This is the deal with the Ontario Open: everything the sponsors give we give back to the competitors we don’t hold anything. We don’t want to make money from sponsors we would rather give more to the competitors. So we give away lots of rash guards, t-shirts, gis, drinks and everything we can get from sponsors. We love seeing our event swag at other events and out and about around the city and in the local jiu jitsu clubs.
This year you have included patches, distinctly in the kids divisions. Can you tell us about the patches and who can win them? Having the biggest kid’s tournament in the country, how does rewarding the kids and youth in the martial art play into promoting?
The patches are great. They are made for all kids from 5 to 15. If you compete in any division from 5 to 15 years old, and win your division, you win a patch that states you are the 2013 Ontario Open Champion. I love the kids portion of the tournament, honestly; it is a lot of work, but seeing all those faces and them rolling is amazing, this is the best part of the day for me.
Among the amazing stuff being given out, what other new editions can spectators and competitors look forward to this weekend at the Ontario Open?
There are some cool new features coming, new scoreboards, new live broadcast recording system, and big screen updating the mats and warm up area. This year will be an amazing year with lots of cool features.
How do you view sponsors to tournaments? What role do they play in helping your tournament reach the masses and draw competitors in? Which of your sponsors do you want to give a special shout out and which new ones are you excited to be working with?
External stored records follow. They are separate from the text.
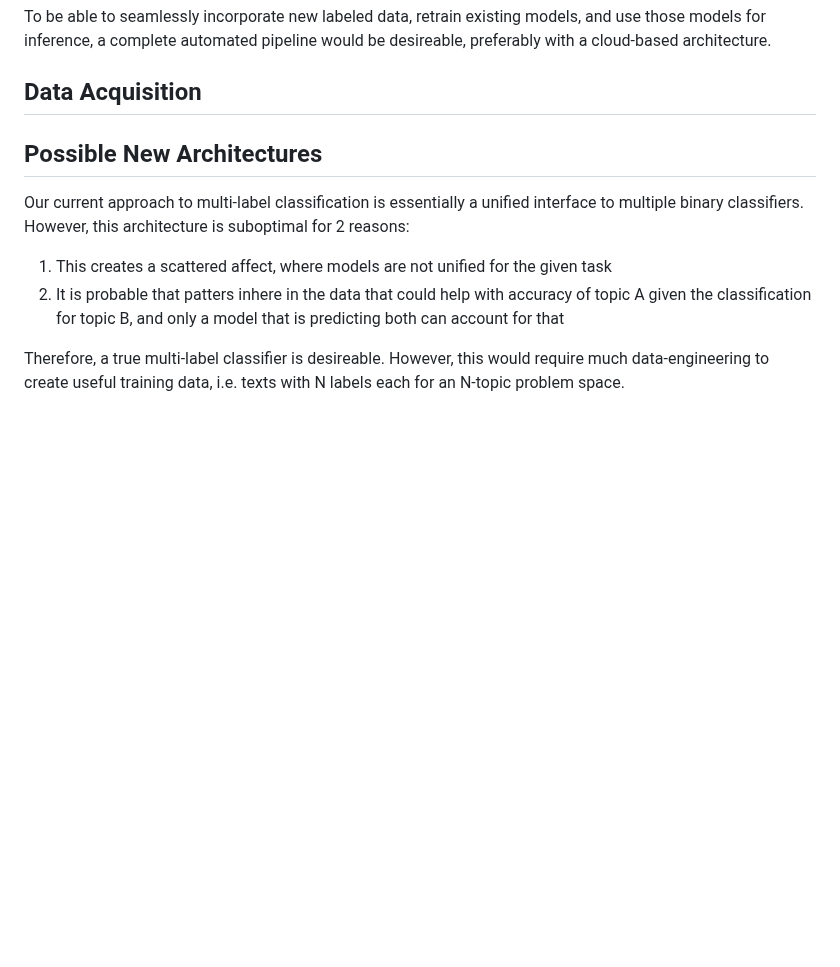
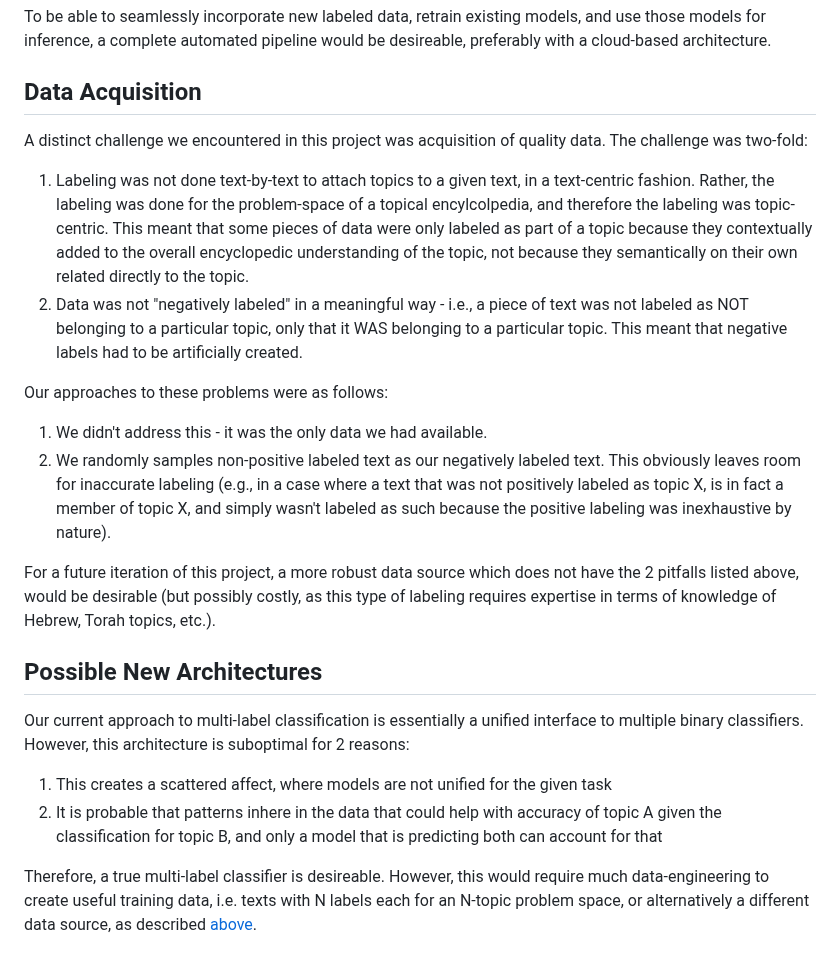
Before and after one commit to TorahTextTopicTagger/T4Project, a Markdown page: README.md, the part around one of its changes. Drawn GitHub-style; blank space fills up the shorter version.

Commit message:
finalize readme

```diff
--- a/README.md
+++ b/README.md
@@ -83,11 +83,19 @@ However, one great improvement would be in the transformer models' storage and i
 To be able to seamlessly incorporate new labeled data, retrain existing models, and use those models for inference, a complete automated pipeline would be desireable, preferably with a cloud-based architecture.
 
 ## Data Acquisition
+A distinct challenge we encountered in this project was acquisition of quality data. The challenge was two-fold:
+1. Labeling was not done text-by-text to attach topics to a given text, in a text-centric fashion. Rather, the labeling was done for the problem-space of a topical encylcolpedia, and therefore the labeling was topic-centric. This meant that some pieces of data were only labeled as part of a topic because they contextually added to the overall encyclopedic understanding of the topic, not because they semantically on their own related directly to the topic.
+2. Data was not "negatively labeled" in a meaningful way - i.e., a piece of text was not labeled as NOT belonging to a particular topic, only that it WAS belonging to a particular topic. This meant that negative labels had to be artificially created.
 
+Our approaches to these problems were as follows:
+1. We didn't address this - it was the only data we had available.
+2. We randomly samples non-positive labeled text as our negatively labeled text. This obviously leaves room for inaccurate labeling (e.g., in a case where a text that was not positively labeled as topic X, is in fact a member of topic X, and simply wasn't labeled as such because the positive labeling was inexhaustive by nature).
+
+For a future iteration of this project, a more robust data source which does not have the 2 pitfalls listed above, would be desirable (but possibly costly, as this type of labeling requires expertise in terms of knowledge of Hebrew, Torah topics, etc.).
 
 ## Possible New Architectures
 Our current approach to multi-label classification is essentially a unified interface to multiple binary classifiers. However, this architecture is suboptimal for 2 reasons:
 1. This creates a scattered affect, where models are not unified for the given task
-2. It is probable that patters inhere in the data that could help with accuracy of topic A given the classification for topic B, and only a model that is predicting both can account for that
+2. It is probable that patterns inhere in the data that could help with accuracy of topic A given the classification for topic B, and only a model that is predicting both can account for that
 
-Therefore, a true multi-label classifier is desireable. However, this would require much data-engineering to create useful training data, i.e. texts with N labels each for an N-topic problem space.
+Therefore, a true multi-label classifier is desireable. However, this would require much data-engineering to create useful training data, i.e. texts with N labels each for an N-topic problem space, or alternatively a different data source, as described [above](#data-acquisition).
```
Also changed, not shown: other parts of README.md (+1 -1 lines).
As I mentioned all we get from our sponsors go back to the competitors, so the more they give the more there name gets exposed. They help to spread the word and we get more competitors and in turn their name gets even more exposure. It’s a snowball, they help me, we help them. All sponsors have an equal part in the tournament promotion and prizes, so it is unfair for me to mention one, all of them deserve the same credit.
What do you like most about promoting a BJJ event? Would you ever consider promoting more than one a year or even working with a brand on promoting events on a large scale across the globe? How do you see yourself in spreading the art?
Today, the idea is not to run more than 1 tournament per year. In Ontario I am only running one per year for sure. I do this because I love BJJ, no other reason. I have thought about going into other provinces, it is hard to say yes or no at this point. We currently have some other priorities, so for at least the next year or two, we will stick to the one event per year.
What are you going to do when the event is over, will there less be stress now that the eye of the storm has passed?
For sure, after the tournament is done, it is time to rest. But, the rest is short. We start right away with making a list of all the good and bad aspects of the tournament. We work to improve on both aspects, and ensure that the mistakes don’t happen again in the following year. It is only a short time before we start work on the 2014 edition of the tournament.
Can you offer any advice to promoters out there looking to reach the level of the success that you have reached with the Ontario Open?
I am not one to give advice, but if I had any I would say: try to be fair with everyone; promoters, schools and competitors. I think there is space for everyone to coexist and promote, as long as we are all fair to each other, this is the message I try to get across in every aspect of my life; as an instructor, promoter, friend, husband and father.